NEW YORK -- The NFL and six of its teams have filed for arbitration in the lawsuit that alleges they engaged in racial discrimination. If the league's request is successful, NFL Commissioner Roger Goodell would be the arbitrator.
The league and the teams filed papers late Tuesday with a judge presiding over a lawsuit that was filed by Brian Flores after he was fired in January as head coach of the Miami Dolphins. The NFL said employment agreements with teams signed by Flores and other coaches contain provisions that require the arbitration of all disputes.
Flores now works as an assistant coach for the Pittsburgh Steelers. Two other Black coaches in the league -- Steve Wilks and Ray Horton -- joined Flores' lawsuit, in which he alleges that the league engages in racist hiring practices despite its claims to the contrary.
The NFL has insisted the lawsuit is "without merit," although Goodell said before the Super Bowl that "all of the allegations, whether they were based on racism or discrimination or the integrity of our game, all of those to me were very disturbing."
A Manhattan federal judge is unlikely to rule on the arbitration issue until late summer at the earliest.
David Gottlieb, a lawyer for the coaches, said Wednesday that moving the case to the secrecy of arbitration was, in effect, "stripping our clients of their rights."
"Arbitration is privatizing the judicial branch," Gottlieb said. "All we're asking for is an open and fair process."
He said lawyers for Flores and the other two coaches will argue that the lawsuit belongs in federal court because any agreements calling for arbitration were signed with the teams rather than the league.
In March, Flores' attorney Douglas Wigdor wrote a letter to Goodell, saying "arbitration is not transparent" and urging him to let the lawsuit stay before a judge.

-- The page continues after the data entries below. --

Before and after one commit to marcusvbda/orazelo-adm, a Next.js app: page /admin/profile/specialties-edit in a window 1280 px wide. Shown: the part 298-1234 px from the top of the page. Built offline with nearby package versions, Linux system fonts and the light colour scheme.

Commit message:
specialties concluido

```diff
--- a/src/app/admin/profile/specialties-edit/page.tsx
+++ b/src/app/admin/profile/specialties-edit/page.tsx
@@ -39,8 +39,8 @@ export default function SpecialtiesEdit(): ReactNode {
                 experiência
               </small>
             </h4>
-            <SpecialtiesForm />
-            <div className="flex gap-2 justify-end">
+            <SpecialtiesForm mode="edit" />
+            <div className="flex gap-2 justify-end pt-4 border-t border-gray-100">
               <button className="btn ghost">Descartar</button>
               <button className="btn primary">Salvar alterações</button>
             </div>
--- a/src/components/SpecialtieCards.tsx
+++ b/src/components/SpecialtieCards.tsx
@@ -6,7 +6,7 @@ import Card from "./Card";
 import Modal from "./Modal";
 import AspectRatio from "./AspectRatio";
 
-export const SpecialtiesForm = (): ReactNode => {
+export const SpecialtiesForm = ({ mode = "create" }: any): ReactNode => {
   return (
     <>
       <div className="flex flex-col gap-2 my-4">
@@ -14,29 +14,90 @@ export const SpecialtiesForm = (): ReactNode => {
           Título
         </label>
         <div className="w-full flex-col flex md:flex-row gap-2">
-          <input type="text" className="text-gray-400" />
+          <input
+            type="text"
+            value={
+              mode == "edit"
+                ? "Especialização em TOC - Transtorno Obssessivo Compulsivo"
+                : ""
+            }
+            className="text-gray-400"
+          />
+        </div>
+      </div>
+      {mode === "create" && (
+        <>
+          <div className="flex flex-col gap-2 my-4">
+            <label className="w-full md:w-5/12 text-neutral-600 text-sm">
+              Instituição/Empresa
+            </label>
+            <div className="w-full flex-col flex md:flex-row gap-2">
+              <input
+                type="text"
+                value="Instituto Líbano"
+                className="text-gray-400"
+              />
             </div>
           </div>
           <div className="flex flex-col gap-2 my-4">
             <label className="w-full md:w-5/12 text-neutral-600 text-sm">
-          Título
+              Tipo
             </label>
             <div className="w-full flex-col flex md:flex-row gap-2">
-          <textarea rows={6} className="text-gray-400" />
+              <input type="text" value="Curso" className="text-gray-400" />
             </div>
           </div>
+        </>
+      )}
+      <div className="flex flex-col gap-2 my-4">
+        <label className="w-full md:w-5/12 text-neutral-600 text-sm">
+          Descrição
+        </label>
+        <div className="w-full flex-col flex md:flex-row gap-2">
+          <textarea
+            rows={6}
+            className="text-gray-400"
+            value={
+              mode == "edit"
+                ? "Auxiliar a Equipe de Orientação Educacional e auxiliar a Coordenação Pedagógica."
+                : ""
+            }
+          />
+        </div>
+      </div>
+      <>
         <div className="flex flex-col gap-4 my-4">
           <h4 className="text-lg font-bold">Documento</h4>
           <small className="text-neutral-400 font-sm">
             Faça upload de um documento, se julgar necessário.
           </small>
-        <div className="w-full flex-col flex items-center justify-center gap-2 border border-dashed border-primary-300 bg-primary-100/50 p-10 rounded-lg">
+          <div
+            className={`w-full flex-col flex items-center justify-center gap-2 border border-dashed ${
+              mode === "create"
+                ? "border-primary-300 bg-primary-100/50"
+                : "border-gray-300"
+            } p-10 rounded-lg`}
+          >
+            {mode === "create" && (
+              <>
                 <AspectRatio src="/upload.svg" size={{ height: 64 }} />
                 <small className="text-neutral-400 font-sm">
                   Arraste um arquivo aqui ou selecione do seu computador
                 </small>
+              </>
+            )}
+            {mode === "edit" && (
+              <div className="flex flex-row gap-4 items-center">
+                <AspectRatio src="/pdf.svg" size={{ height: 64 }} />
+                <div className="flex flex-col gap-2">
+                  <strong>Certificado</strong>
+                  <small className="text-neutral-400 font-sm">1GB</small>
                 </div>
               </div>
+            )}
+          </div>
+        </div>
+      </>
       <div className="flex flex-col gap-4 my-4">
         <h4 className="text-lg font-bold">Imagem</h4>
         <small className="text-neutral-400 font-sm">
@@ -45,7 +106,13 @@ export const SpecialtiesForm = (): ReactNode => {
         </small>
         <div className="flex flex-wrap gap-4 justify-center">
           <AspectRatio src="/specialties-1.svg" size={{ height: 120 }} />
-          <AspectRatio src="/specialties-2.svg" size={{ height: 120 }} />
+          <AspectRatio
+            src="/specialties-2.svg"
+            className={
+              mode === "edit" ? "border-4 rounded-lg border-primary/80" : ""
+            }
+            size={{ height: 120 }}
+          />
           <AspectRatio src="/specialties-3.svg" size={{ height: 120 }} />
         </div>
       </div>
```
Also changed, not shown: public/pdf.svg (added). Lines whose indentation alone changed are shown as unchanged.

In its papers, the NFL argued that the discrimination lawsuit's claims were not properly before the Manhattan court because multiple arbitration agreements signed by the coaches require arbitration.
The league also defended its record on fighting discrimination, saying "diversity, equity and inclusion are core NFL values." It cited its implementation nearly two decades ago of the "Rooney Rule," which now requires teams to interview at least two minority candidates for any head coaching opening and at least one candidate in person.
In his February lawsuit, Flores said the league remained "rife with racism" and continues to deny Black coaches positions for racial reasons, making it difficult for them to become general managers, head coaches, offensive and defensive coordinators and quarterbacks coaches in particular.
His lawsuit sought class-action status and unspecified damages. In their papers, the league -- along with the New York Giants, Miami Dolphins, Denver Broncos, Houston Texans, Arizona Cardinals and the Tennessee Titans -- insisted that arbitration agreements will require the coaches to assert their claims individually.
The filing came hours before a House committee released a document alleging Washington Commanders owner Dan Snyder conducted a "shadow investigation" to discredit former employees who claimed workplace sexual harassment. The document said private investigators were hired to intimidate witnesses and an overseas lawsuit was used as a pretext to obtain phone records and emails.